Sometimes, too, the deep-Southern dialect that most of the characters espouse is rife with so many ain’ts and don’t-wannas and don’t-got-nos that it verges on cartoonish; one wonders if the sound of it is learned from life or from cinematic representations (and other novels).
These overly familiar devices do not detract, however, from the rushing drive of the narrative. Perhaps the greatest accomplishment of this novel is in its creation of a convincing and compelling child terrorist. Sarat knows only deprivation and violence in her life, caused apparently randomly by the representatives of power, and this is why she is chosen by the foreign agent as ripe for cultivation as a child soldier. He teaches her vengeance, and how to cultivate her hatred, and how to fear nothing. And to shoot a sniper’s rifle. It is a chillingly convincing manual for how to radicalize a refugee child. Her kind and sympathetic caretakers convince her that every time the peace talks are suspended, her side has scored a victory. But these victories keep her people enslaved by war.

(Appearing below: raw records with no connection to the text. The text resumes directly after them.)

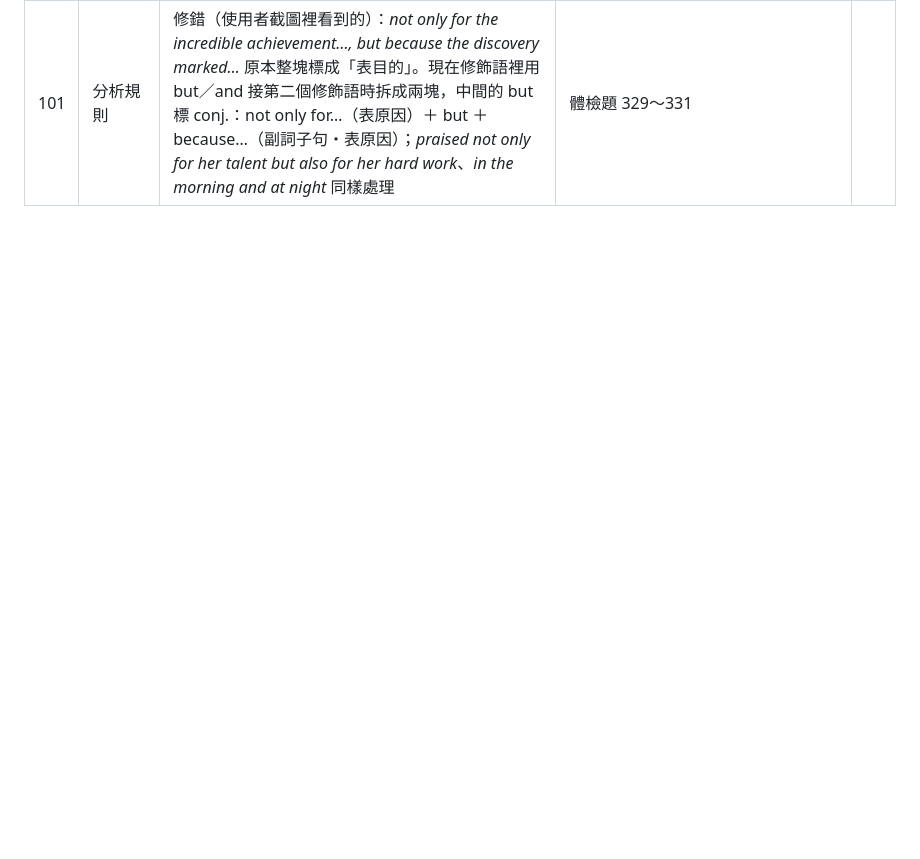
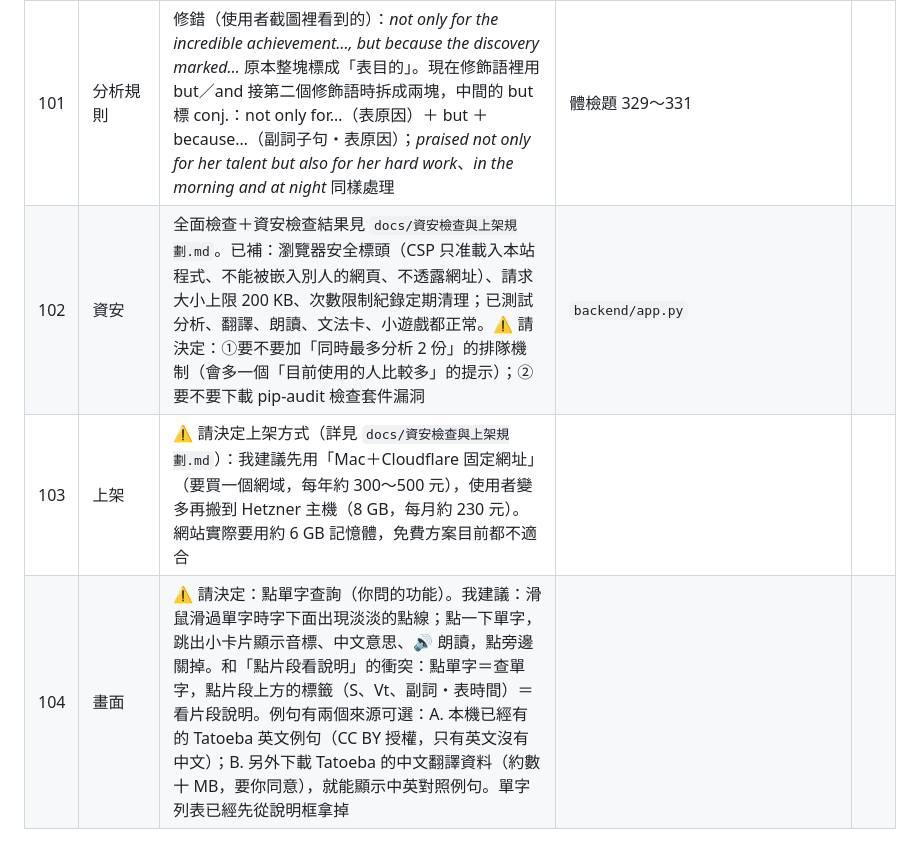
Before and after one commit to LuniHorn27/english-sentence-skeleton, a Markdown page: docs/待審核清單.md, the part around the change. GitHub-like rendering; blank space fills up the shorter version.

Commit message:
資安檢查與上架規劃文件；待審核清單第 102～104 項
Co-Authored-By: Claude Opus 5.5 <noreply@anthropic.com>

```diff
--- a/docs/待審核清單.md
+++ b/docs/待審核清單.md
@@ -161,3 +161,6 @@ cd ~/Desktop/english && .venv/bin/uvicorn backend.app:app --port 8765
 | 99 | 分析規則 | ✅ 使用者整理（2026-10-01）：as 帶的副詞子句有五種意思。原本一律標表時間，現在會分辨：表原因（*As the weather was bad*）、表時間（*as I was getting off the bus*、*as it drifted north*）、表比例（新增標籤，*As technology advances*）、表方式（*Do as I say*）、表讓步（*Tired as Mom was*）。分析程式是用線索猜的（例如 *As it was raining* 會被當成表時間），所以點開 as 子句時，說明欄會教「換字判斷法」。使用者原本回報 *as it drifted north* 應為表原因，我說明後維持表時間（換成 while 通、because 不通） | 規格書 5.8、體檢題 313～320 | |
 | 100 | 分析規則＋畫面 | 使用者回報（2026-10-01，Endurance 號文章）一併修正：①分詞構句卡照使用者的說明重寫（三大簡化步驟：省略連接詞、省略重複主詞、動詞改分詞；主動 V-ing、被動 p.p.、先發生 Having p.p.），點開句子裡的分詞構句時多一塊「還原成完整的句子」（*surviving on…* → *and the crew survived on…*，列出三個步驟；動詞變化表 verb_forms.json 由 ECDICT 產生）；②點開片段時先不顯示單字列表；③回報錯誤拿掉下拉選單，只留一個輸入框；④移動動詞後面的距離／時間是修飾語（*sailed more than a hundred miles* → Vi＋副詞・表路程，句型一）；⑤日期裡的年份不再被當成同位語（*On August 30, 1916*）；⑥*with a ship big enough to…* 不再誤標附帶狀況；⑦*until its discovery in 2022* 的 in 2022 標副詞・表時間；⑧標籤比字寬時不再把片段撐開（空兩格）。另外說明：*as it drifted north* 維持表時間；*All the members…* 的 All 屬於主詞；使用者截圖裡的 In March 2022、For seven days 錯誤是舊版畫面，新版已正確 | 體檢題 321～328 | |
 | 101 | 分析規則 | 修錯（使用者截圖裡看到的）：*not only for the incredible achievement…, but because the discovery marked…* 原本整塊標成「表目的」。現在修飾語裡用 but／and 接第二個修飾語時拆成兩塊，中間的 but 標 conj.：not only for…（表原因）＋ but ＋ because…（副詞子句・表原因）；*praised not only for her talent but also for her hard work*、*in the morning and at night* 同樣處理 | 體檢題 329～331 | |
+| 102 | 資安 | 全面檢查＋資安檢查結果見 `docs/資安檢查與上架規劃.md`。已補：瀏覽器安全標頭（CSP 只准載入本站程式、不能被嵌入別人的網頁、不透露網址）、請求大小上限 200 KB、次數限制紀錄定期清理；已測試分析、翻譯、朗讀、文法卡、小遊戲都正常。⚠️ 請決定：①要不要加「同時最多分析 2 份」的排隊機制（會多一個「目前使用的人比較多」的提示）；②要不要下載 pip-audit 檢查套件漏洞 | `backend/app.py` | |
+| 103 | 上架 | ⚠️ 請決定上架方式（詳見 `docs/資安檢查與上架規劃.md`）：我建議先用「Mac＋Cloudflare 固定網址」（要買一個網域，每年約 300～500 元），使用者變多再搬到 Hetzner 主機（8 GB，每月約 230 元）。網站實際要用約 6 GB 記憶體，免費方案目前都不適合 | | |
+| 104 | 畫面 | ⚠️ 請決定：點單字查詢（你問的功能）。我建議：滑鼠滑過單字時字下面出現淡淡的點線；點一下單字，跳出小卡片顯示音標、中文意思、🔊 朗讀，點旁邊關掉。和「點片段看說明」的衝突：點單字＝查單字，點片段上方的標籤（S、Vt、副詞・表時間）＝看片段說明。例句有兩個來源可選：A. 本機已經有的 Tatoeba 英文例句（CC BY 授權，只有英文沒有中文）；B. 另外下載 Tatoeba 的中文翻譯資料（約數十 MB，要你同意），就能顯示中英對照例句。單字列表已經先從說明框拿掉 | | |
```
Also changed, not shown: docs/資安檢查與上架規劃.md (added, +107 -0 lines).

By the book’s end Sarat is a ruthless monster, a killing machine, broken and numbed. And yet she is always, if not exactly sympathetic, at least fascinating. Her characterization is complex and deft. Always a big, strong tomboy as a child—who shaves her head early in life and keeps it that way—she is clearly a lesbian by early adulthood, and this detail, which could be played lasciviously by a male author, is a footnote. It is trivial in her development; just another un-nourished part of her. She has one lover in the book and their brief coupling is described without any detail or even much sensuality—it is a practical affair, an efficient and emotionless stress relief. It is not important as sex, but it is important to the plot.
Sarat’s complexity, and her sad deficiencies, serve to humanize the child soldier and the suicide bomber that we know only from news reports. Here, El Akkad is saying, is a normal kid, with typical problems, until her family gets destroyed by war. War corrupts everything; after its ravages there are no good intentions, no moral side to take. As a political allegory, American War makes no statement about the relative merits of the western or Muslim worlds: it is not clear what values have permitted the Islamic union to flourish while the former imperial power eats itself. The current culture wars—permissive, decadent secularism versus rigid, ascetic traditionalism—are not reflected in this scenario. Indeed, what it relies on is an eerie similarity of culture in two perceived opposites. This projection suggests that given an uncontrollable economic cataclysm—one that comes from environmental degradation already well advanced—cultural difference will disappear or become irrelevant, for it is poverty, not religion, that creates war, and war that creates child soldiers. Look how easily, this fantasy murmurs, the most sophisticated nation on Earth could become the mirror image of its current bogeymen.
Russell Smith’s most recent book is Confidence (Biblioasis, 2015). He writes weekly on the arts for the Globe and Mail.